(Collected data entries)
########

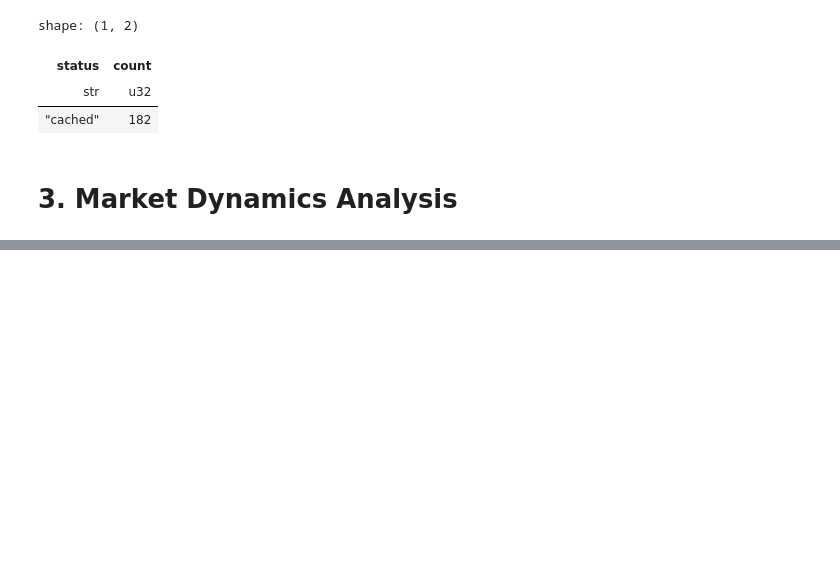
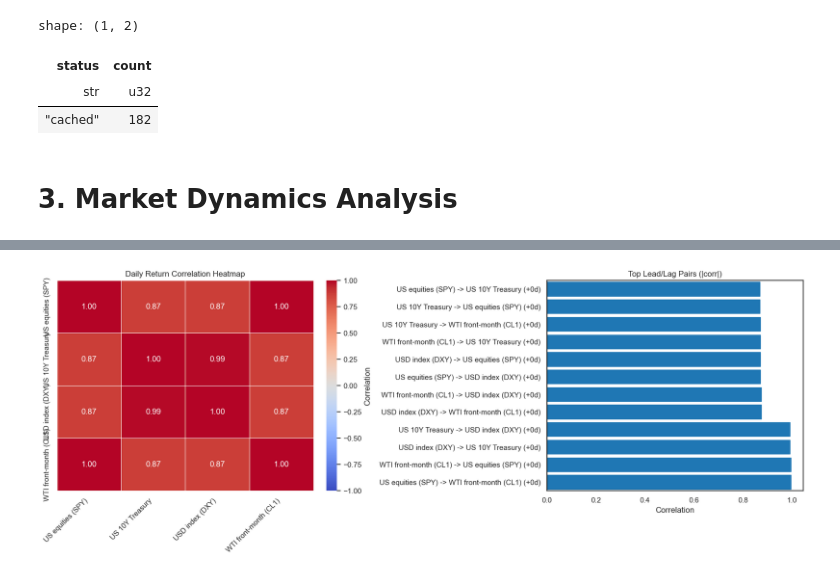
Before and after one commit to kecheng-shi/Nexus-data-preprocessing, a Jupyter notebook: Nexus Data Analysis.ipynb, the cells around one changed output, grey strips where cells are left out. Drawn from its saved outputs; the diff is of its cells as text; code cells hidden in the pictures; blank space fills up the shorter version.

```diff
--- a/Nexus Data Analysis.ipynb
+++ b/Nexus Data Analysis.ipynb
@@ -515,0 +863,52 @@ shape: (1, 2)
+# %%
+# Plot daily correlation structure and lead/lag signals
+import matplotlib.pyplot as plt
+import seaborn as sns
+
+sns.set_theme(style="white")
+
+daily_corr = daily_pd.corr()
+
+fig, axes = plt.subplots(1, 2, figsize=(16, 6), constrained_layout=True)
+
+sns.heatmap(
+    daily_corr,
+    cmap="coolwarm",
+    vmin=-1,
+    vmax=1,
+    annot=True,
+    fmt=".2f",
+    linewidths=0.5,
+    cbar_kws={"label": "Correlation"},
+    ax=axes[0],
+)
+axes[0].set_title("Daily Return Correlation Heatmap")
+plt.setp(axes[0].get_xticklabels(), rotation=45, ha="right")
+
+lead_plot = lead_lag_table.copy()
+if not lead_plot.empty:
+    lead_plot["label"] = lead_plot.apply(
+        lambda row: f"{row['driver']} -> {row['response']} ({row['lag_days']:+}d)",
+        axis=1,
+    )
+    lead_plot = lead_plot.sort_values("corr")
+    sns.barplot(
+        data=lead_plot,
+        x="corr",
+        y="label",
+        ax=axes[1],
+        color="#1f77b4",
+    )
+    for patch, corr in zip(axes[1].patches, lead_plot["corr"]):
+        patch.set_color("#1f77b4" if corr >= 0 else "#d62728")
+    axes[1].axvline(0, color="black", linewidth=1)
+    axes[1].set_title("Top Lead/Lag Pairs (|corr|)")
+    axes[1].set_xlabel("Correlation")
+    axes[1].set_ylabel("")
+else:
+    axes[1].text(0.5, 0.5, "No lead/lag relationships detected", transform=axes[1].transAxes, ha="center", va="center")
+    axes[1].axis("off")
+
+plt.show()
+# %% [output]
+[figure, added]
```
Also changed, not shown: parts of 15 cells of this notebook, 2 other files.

########

Restate the records above word for word. Skip every picture.

* **Exercise answer**
Before and after one commit to kecheng-shi/Nexus-data-preprocessing, a Jupyter notebook: Nexus Data Analysis.ipynb, the cells around one changed output, grey strips where cells are left out. Drawn from its saved outputs; the diff is of its cells as text; code cells hidden in the pictures; blank space fills up the shorter version.

```diff
--- a/Nexus Data Analysis.ipynb
+++ b/Nexus Data Analysis.ipynb
@@ -515,0 +863,52 @@ shape: (1, 2)
+# %%
+# Plot daily correlation structure and lead/lag signals
+import matplotlib.pyplot as plt
+import seaborn as sns
+
+sns.set_theme(style="white")
+
+daily_corr = daily_pd.corr()
+
+fig, axes = plt.subplots(1, 2, figsize=(16, 6), constrained_layout=True)
+
+sns.heatmap(
+    daily_corr,
+    cmap="coolwarm",
+    vmin=-1,
+    vmax=1,
+    annot=True,
+    fmt=".2f",
+    linewidths=0.5,
+    cbar_kws={"label": "Correlation"},
+    ax=axes[0],
+)
+axes[0].set_title("Daily Return Correlation Heatmap")
+plt.setp(axes[0].get_xticklabels(), rotation=45, ha="right")
+
+lead_plot = lead_lag_table.copy()
+if not lead_plot.empty:
+    lead_plot["label"] = lead_plot.apply(
+        lambda row: f"{row['driver']} -> {row['response']} ({row['lag_days']:+}d)",
+        axis=1,
+    )
+    lead_plot = lead_plot.sort_values("corr")
+    sns.barplot(
+        data=lead_plot,
+        x="corr",
+        y="label",
+        ax=axes[1],
+        color="#1f77b4",
+    )
+    for patch, corr in zip(axes[1].patches, lead_plot["corr"]):
+        patch.set_color("#1f77b4" if corr >= 0 else "#d62728")
+    axes[1].axvline(0, color="black", linewidth=1)
+    axes[1].set_title("Top Lead/Lag Pairs (|corr|)")
+    axes[1].set_xlabel("Correlation")
+    axes[1].set_ylabel("")
+else:
+    axes[1].text(0.5, 0.5, "No lead/lag relationships detected", transform=axes[1].transAxes, ha="center", va="center")
+    axes[1].axis("off")
+
+plt.show()
+# %% [output]
+[figure, added]
```
Also changed, not shown: parts of 15 cells of this notebook, 2 other files.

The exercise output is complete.